While it was Lasha Shavdatuashvili who walked away with the Olympic gold medal wrapped around his neck for Georgia unquestionably the story of the day was Great Britain’s Colin Oates’ run through the series.
Oates spoiled the coming out party for Australia’s top medal hope for Judo Ivo dos Santos denying my countrymen to get out of the final 32 before dominating 2008 silver medalist Tsagaanbaatar Khashbaatar (I swear to god I’m not making these names up) before losing to eventual winner Shavdatuashvili.
Shavdatuashvili wasn’t the most popular man in London as he spoiled Great Britain’ favorite Judoka but he continued on as the clear favorite to take home the gold medal.

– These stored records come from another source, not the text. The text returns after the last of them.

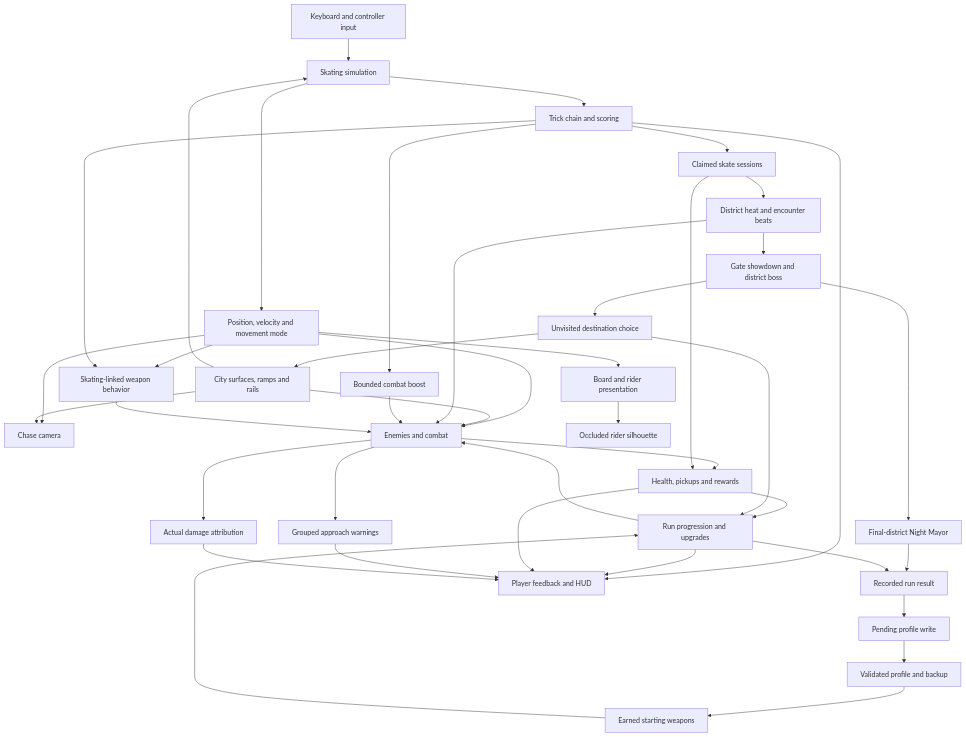
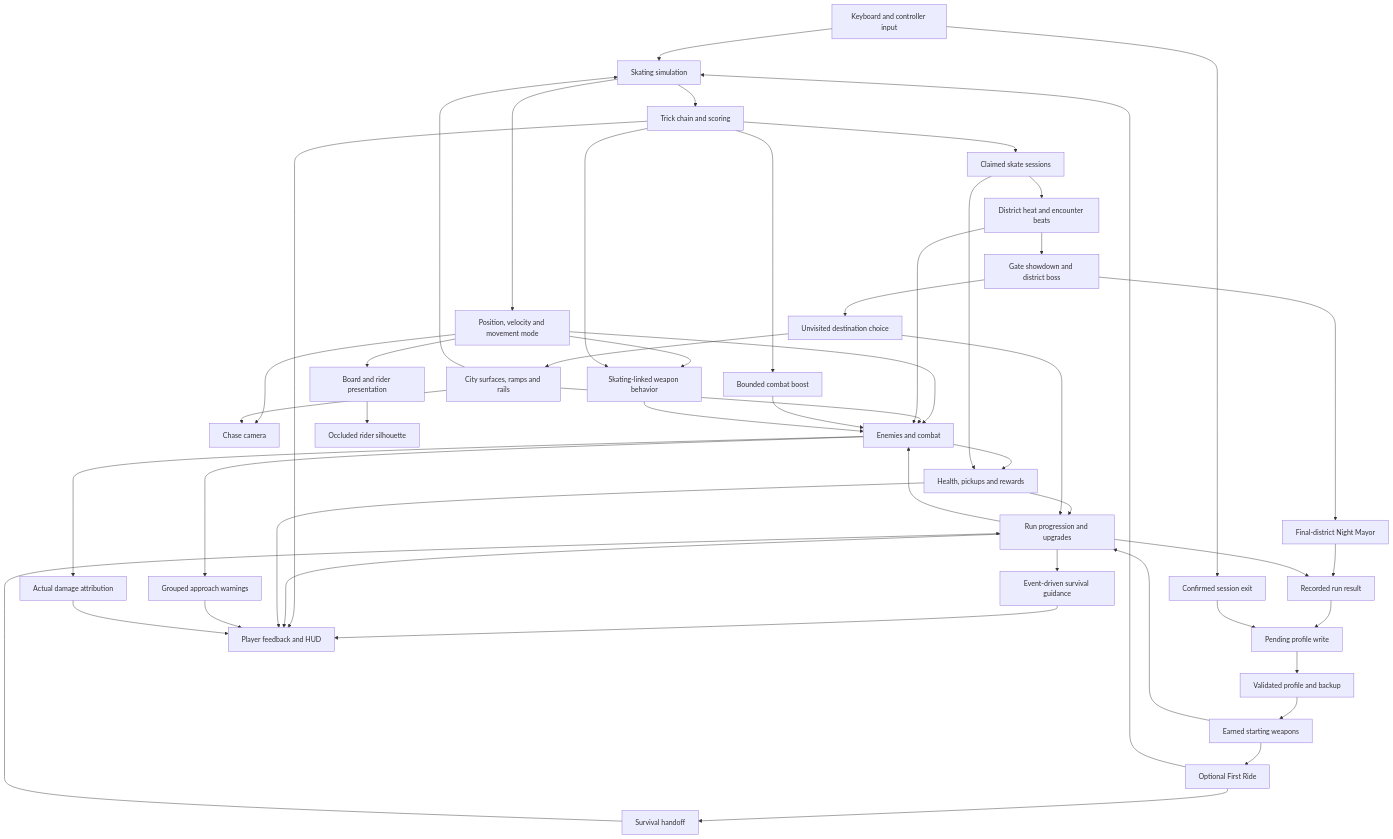
The diagram in docs/system-map.md (whenitisnight/grave-grind-devlog), drawn with Mermaid before and after one commit. The commit also changed other lines of this file and 7 other files, not shown here.

Commit message:
Document desktop first session, delivery and campaign reward lessons

````diff
--- a/docs/system-map.md
+++ b/docs/system-map.md
@@ -5,43 +5,51 @@
 ```mermaid
 flowchart TD
     Input[Keyboard and controller input] --> Skate[Skating simulation]
     City[City surfaces, ramps and rails] --> Skate
     Skate --> State[Position, velocity and movement mode]
     Skate --> Tricks[Trick chain and scoring]
     State --> Rig[Board and rider presentation]
     State --> Camera[Chase camera]
     City --> Camera
     State --> Combat[Enemies and combat]
     City --> Combat
     Run[Run progression and upgrades] --> Combat
     Combat --> Rewards[Health, pickups and rewards]
     Rewards --> Run
     Tricks --> Sessions[Claimed skate sessions]
     Sessions --> Rewards
     Sessions --> Pressure[District heat and encounter beats]
     Pressure --> Combat
     Tricks --> Boost[Bounded combat boost]
     Boost --> Combat
     State --> Attacks[Skating-linked weapon behavior]
     Tricks --> Attacks
     Attacks --> Combat
     Pressure --> Showdown[Gate showdown and district boss]
     Showdown --> Travel[Unvisited destination choice]
     Travel --> Run
     Travel --> City
     Showdown --> Finale[Final-district Night Mayor]
     Finale --> Result
     Run --> Result[Recorded run result]
     Result --> Pending[Pending profile write]
     Pending --> Profile[Validated profile and backup]
     Profile --> Garage[Earned starting weapons]
     Garage --> Run
+    Garage --> Lesson[Optional First Ride]
+    Lesson --> Skate
+    Lesson --> Handoff[Survival handoff]
+    Handoff --> Run
+    Run --> Guide[Event-driven survival guidance]
+    Guide --> HUD
+    Input --> Exit[Confirmed session exit]
+    Exit --> Pending
     Tricks --> HUD[Player feedback and HUD]
     Run --> HUD
     Rewards --> HUD
     Combat --> Threats[Grouped approach warnings]
     Combat --> Damage[Actual damage attribution]
     Threats --> HUD
     Damage --> HUD
     Rig --> Visibility[Occluded rider silhouette]
 ```
````
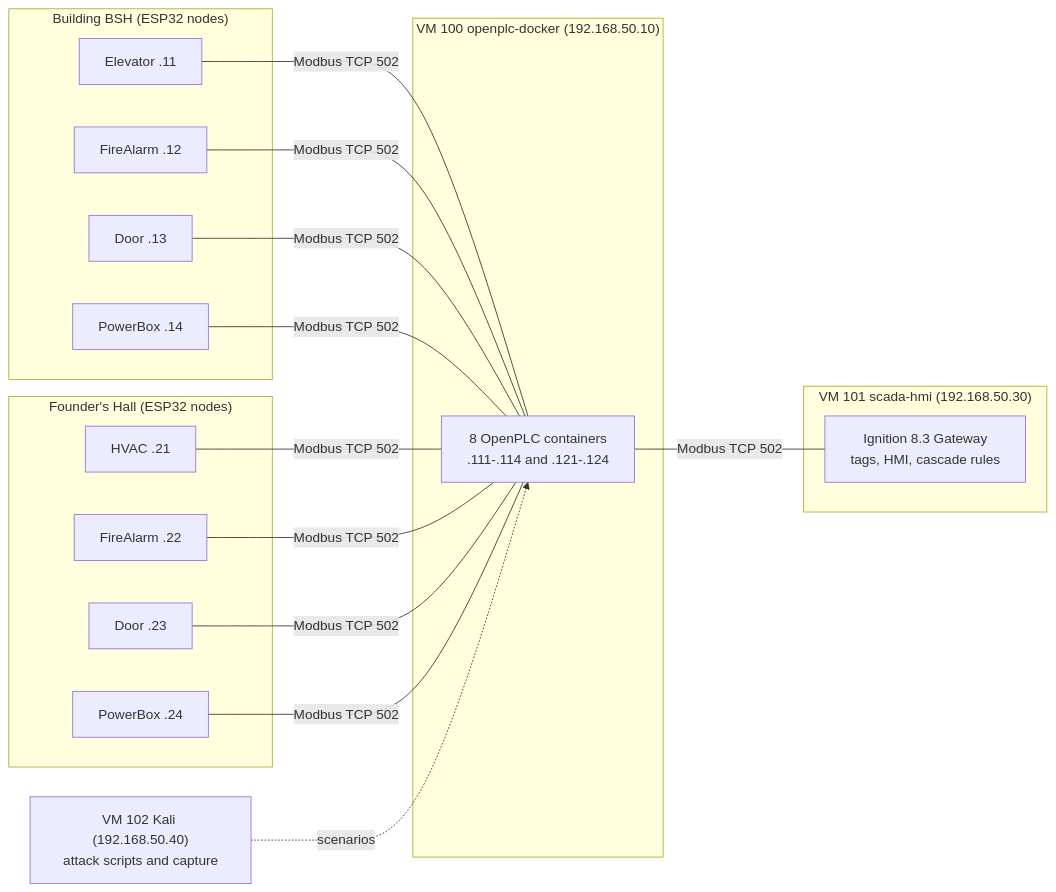
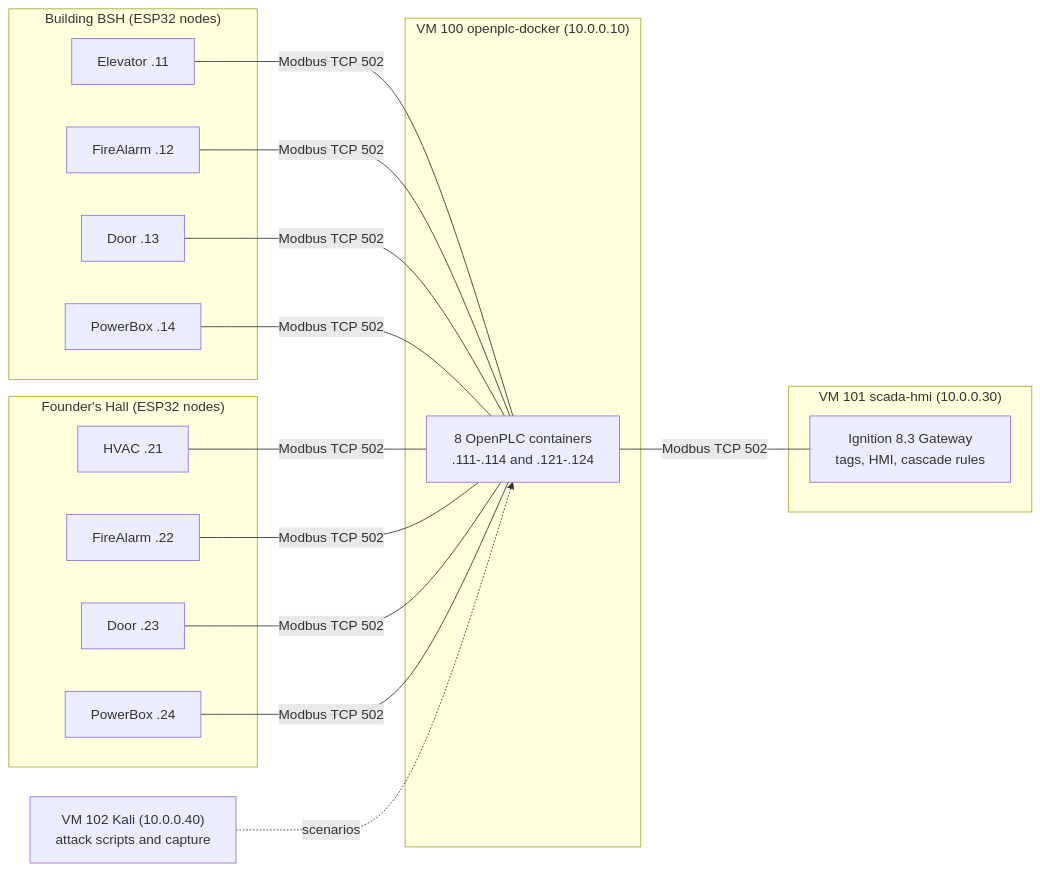
Before and after one commit to lfoliveira08/CyberCity: the first of 2 diagrams in README.md, drawn with Mermaid. The commit also changed other lines of this file and 11 other files, not shown here.

````diff
--- a/README.md
+++ b/README.md
@@ -23,27 +23,27 @@
 ```mermaid
 flowchart LR
     subgraph BSH["Building BSH (ESP32 nodes)"]
         B1["Elevator .11"]
         B2["FireAlarm .12"]
         B3["Door .13"]
         B4["PowerBox .14"]
     end
     subgraph FH["Founder's Hall (ESP32 nodes)"]
         F1["HVAC .21"]
         F2["FireAlarm .22"]
         F3["Door .23"]
         F4["PowerBox .24"]
     end
-    subgraph VM100["VM 100 openplc-docker (192.168.50.10)"]
+    subgraph VM100["VM 100 openplc-docker (10.0.0.10)"]
         P1["8 OpenPLC containers<br/>.111-.114 and .121-.124"]
     end
-    subgraph VM101["VM 101 scada-hmi (192.168.50.30)"]
+    subgraph VM101["VM 101 scada-hmi (10.0.0.30)"]
         S["Ignition 8.3 Gateway<br/>tags, HMI, cascade rules"]
     end
-    K["VM 102 Kali (192.168.50.40)<br/>attack scripts and capture"]
+    K["VM 102 Kali (10.0.0.40)<br/>attack scripts and capture"]
 
     B1 & B2 & B3 & B4 -- "Modbus TCP 502" --- P1
     F1 & F2 & F3 & F4 -- "Modbus TCP 502" --- P1
     P1 -- "Modbus TCP 502" --- S
     K -. "scenarios" .-> P1
 ```
````
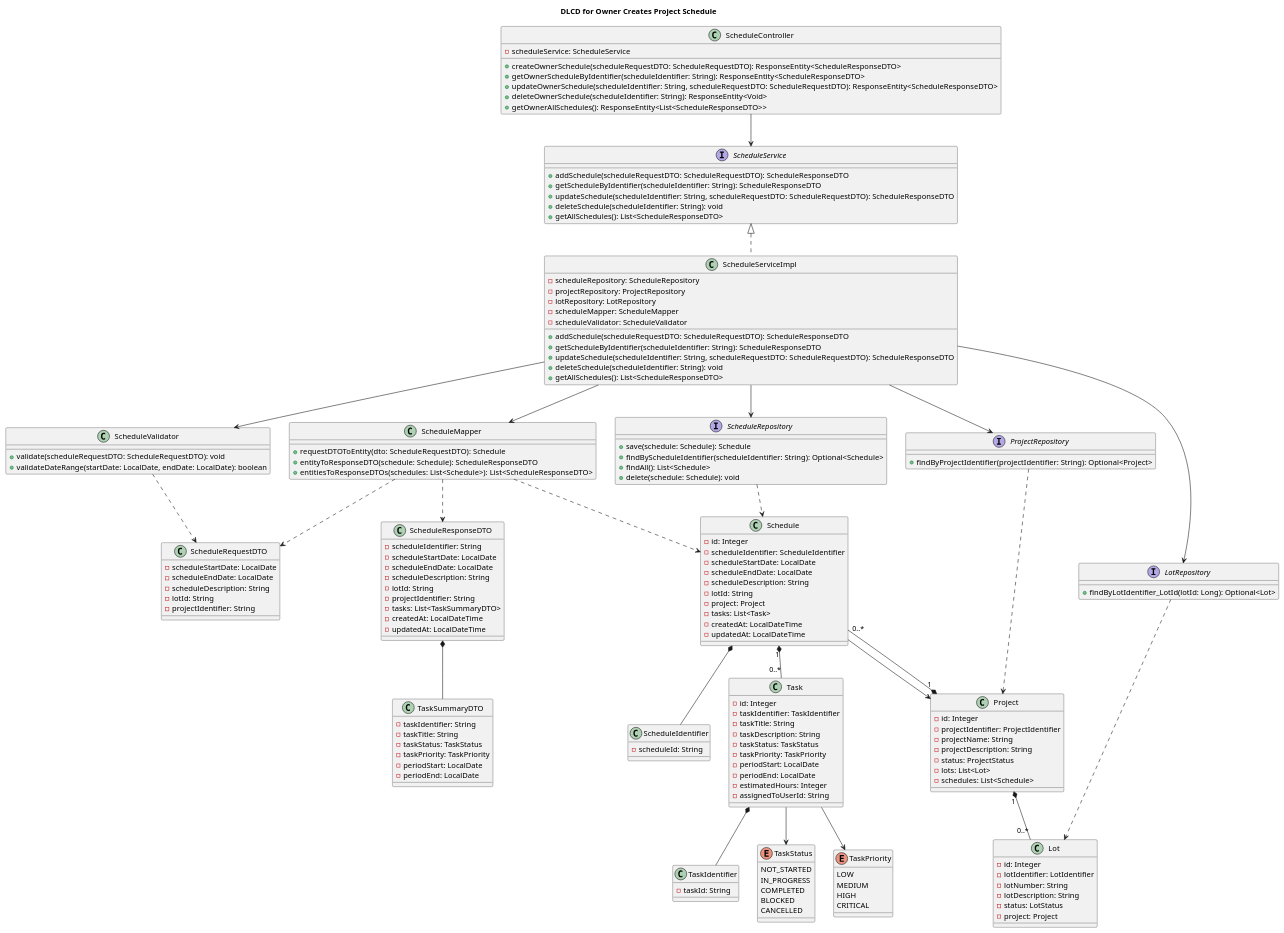
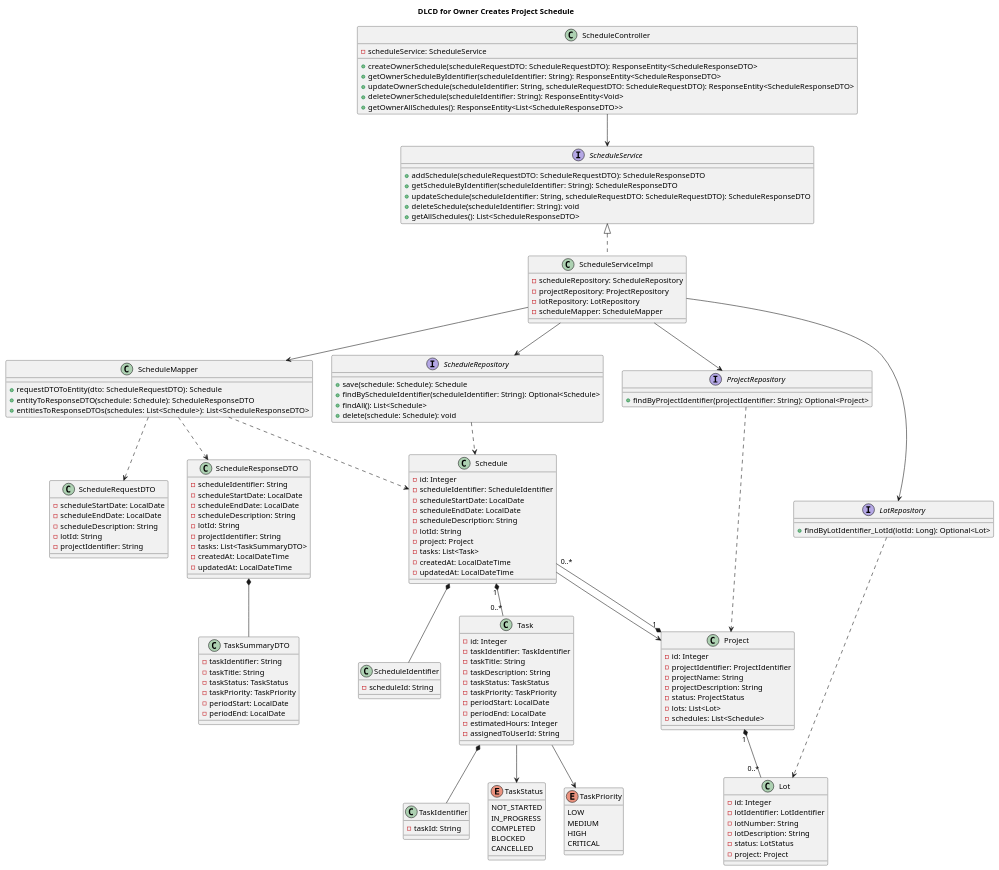
Before and after one commit to LCDCI/Les-Constructions-Dominic-Cyr: the diagram in Diagrams/UML_codes/DLCD/DLCD_Owner_Creates_Project_Schedule.puml, drawn with PlantUML. The commit also changed 5 other files, not shown here.

Commit message:
diagram updated

```diff
--- a/Diagrams/UML_codes/DLCD/DLCD_Owner_Creates_Project_Schedule.puml
+++ b/Diagrams/UML_codes/DLCD/DLCD_Owner_Creates_Project_Schedule.puml
@@ -1,184 +1,171 @@
 @startuml
 title DLCD for Owner Creates Project Schedule
 
 class ScheduleController {
     - scheduleService: ScheduleService
     + createOwnerSchedule(scheduleRequestDTO: ScheduleRequestDTO): ResponseEntity<ScheduleResponseDTO>
     + getOwnerScheduleByIdentifier(scheduleIdentifier: String): ResponseEntity<ScheduleResponseDTO>
     + updateOwnerSchedule(scheduleIdentifier: String, scheduleRequestDTO: ScheduleRequestDTO): ResponseEntity<ScheduleResponseDTO>
     + deleteOwnerSchedule(scheduleIdentifier: String): ResponseEntity<Void>
     + getOwnerAllSchedules(): ResponseEntity<List<ScheduleResponseDTO>>
 }
 
 interface ScheduleService {
     + addSchedule(scheduleRequestDTO: ScheduleRequestDTO): ScheduleResponseDTO
     + getScheduleByIdentifier(scheduleIdentifier: String): ScheduleResponseDTO
     + updateSchedule(scheduleIdentifier: String, scheduleRequestDTO: ScheduleRequestDTO): ScheduleResponseDTO
     + deleteSchedule(scheduleIdentifier: String): void
     + getAllSchedules(): List<ScheduleResponseDTO>
 }
 
 class ScheduleServiceImpl implements ScheduleService {
     - scheduleRepository: ScheduleRepository
     - projectRepository: ProjectRepository
     - lotRepository: LotRepository
     - scheduleMapper: ScheduleMapper
-    - scheduleValidator: ScheduleValidator
-    + addSchedule(scheduleRequestDTO: ScheduleRequestDTO): ScheduleResponseDTO
-    + getScheduleByIdentifier(scheduleIdentifier: String): ScheduleResponseDTO
-    + updateSchedule(scheduleIdentifier: String, scheduleRequestDTO: ScheduleRequestDTO): ScheduleResponseDTO
-    + deleteSchedule(scheduleIdentifier: String): void
-    + getAllSchedules(): List<ScheduleResponseDTO>
-}
-
-class ScheduleValidator {
-    + validate(scheduleRequestDTO: ScheduleRequestDTO): void
-    + validateDateRange(startDate: LocalDate, endDate: LocalDate): boolean
 }
 
 class ScheduleMapper {
     + requestDTOToEntity(dto: ScheduleRequestDTO): Schedule
     + entityToResponseDTO(schedule: Schedule): ScheduleResponseDTO
     + entitiesToResponseDTOs(schedules: List<Schedule>): List<ScheduleResponseDTO>
 }
 
 class ScheduleRequestDTO {
     - scheduleStartDate: LocalDate
     - scheduleEndDate: LocalDate
     - scheduleDescription: String
     - lotId: String
     - projectIdentifier: String
 }
 
 class ScheduleResponseDTO {
     - scheduleIdentifier: String
     - scheduleStartDate: LocalDate
     - scheduleEndDate: LocalDate
     - scheduleDescription: String
     - lotId: String
     - projectIdentifier: String
     - tasks: List<TaskSummaryDTO>
     - createdAt: LocalDateTime
     - updatedAt: LocalDateTime
 }
 
 class TaskSummaryDTO {
     - taskIdentifier: String
     - taskTitle: String
     - taskStatus: TaskStatus
     - taskPriority: TaskPriority
     - periodStart: LocalDate
     - periodEnd: LocalDate
 }
 
 class Schedule {
     - id: Integer
     - scheduleIdentifier: ScheduleIdentifier
     - scheduleStartDate: LocalDate
     - scheduleEndDate: LocalDate
     - scheduleDescription: String
     - lotId: String
     - project: Project
     - tasks: List<Task>
     - createdAt: LocalDateTime
     - updatedAt: LocalDateTime
 }
 
 class ScheduleIdentifier {
     - scheduleId: String
 }
 
 class Task {
     - id: Integer
     - taskIdentifier: TaskIdentifier
     - taskTitle: String
     - taskDescription: String
     - taskStatus: TaskStatus
     - taskPriority: TaskPriority
     - periodStart: LocalDate
     - periodEnd: LocalDate
     - estimatedHours: Integer
     - assignedToUserId: String
 }
 
 class TaskIdentifier {
     - taskId: String
 }
 
 enum TaskStatus {
     NOT_STARTED
     IN_PROGRESS
     COMPLETED
     BLOCKED
     CANCELLED
 }
 
 enum TaskPriority {
     LOW
     MEDIUM
     HIGH
     CRITICAL
 }
 
 interface ScheduleRepository {
     + save(schedule: Schedule): Schedule
     + findByScheduleIdentifier(scheduleIdentifier: String): Optional<Schedule>
     + findAll(): List<Schedule>
     + delete(schedule: Schedule): void
 }
 
 interface ProjectRepository {
     + findByProjectIdentifier(projectIdentifier: String): Optional<Project>
 }
 
 interface LotRepository {
     + findByLotIdentifier_LotId(lotId: Long): Optional<Lot>
 }
 
 class Project {
     - id: Integer
     - projectIdentifier: ProjectIdentifier
     - projectName: String
     - projectDescription: String
     - status: ProjectStatus
     - lots: List<Lot>
     - schedules: List<Schedule>
 }
 
 class Lot {
     - id: Integer
     - lotIdentifier: LotIdentifier
     - lotNumber: String
     - lotDescription: String
     - status: LotStatus
     - project: Project
 }
 
 ScheduleController --> ScheduleService
 ScheduleServiceImpl --> ScheduleRepository
 ScheduleServiceImpl --> ProjectRepository
 ScheduleServiceImpl --> LotRepository
 ScheduleServiceImpl --> ScheduleMapper
-ScheduleServiceImpl --> ScheduleValidator
 
 Schedule *-- ScheduleIdentifier
 Schedule "1" *-- "0..*" Task
 Schedule --> Project
 Task *-- TaskIdentifier
 Task --> TaskStatus
 Task --> TaskPriority
 Project "1" *-- "0..*" Lot
 Project "1" *-- "0..*" Schedule
 
 ScheduleRepository ..> Schedule
 ProjectRepository ..> Project
 LotRepository ..> Lot
 
 ScheduleMapper ..> ScheduleRequestDTO
 ScheduleMapper ..> ScheduleResponseDTO
 ScheduleMapper ..> Schedule
-ScheduleValidator ..> ScheduleRequestDTO
 
 ScheduleResponseDTO *-- TaskSummaryDTO
 
 @enduml
```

We were left with a four horse race with Shavdatuashvili, Miklos Ungvari, Masashi Ebinuma and Sugoi Uriarte all vying for a spot on the podium in the quarter-finals with Shavdatuashvilinotching an Ippon finish to Masashi and Ungvari dominating Uriarte.
The finals was a hard-fought fight with both jocking for position most of the battle, in the end a throw from the 20-year-old while sweeping the foot gave him the upper hand to make it a very successful first trip overseas.
Women’s -52kg Judo
The final 32 of the -52kg Women’s Judo was cut-throat, hard competition with three key favorites, former bronze medalist Misato Nakamura, 2011 Pan-Am silver medalist Erika Miranda and accomplished German Judoka and national celebrity due to a Playboy spread Romy Tarangul all exiled before the final 16.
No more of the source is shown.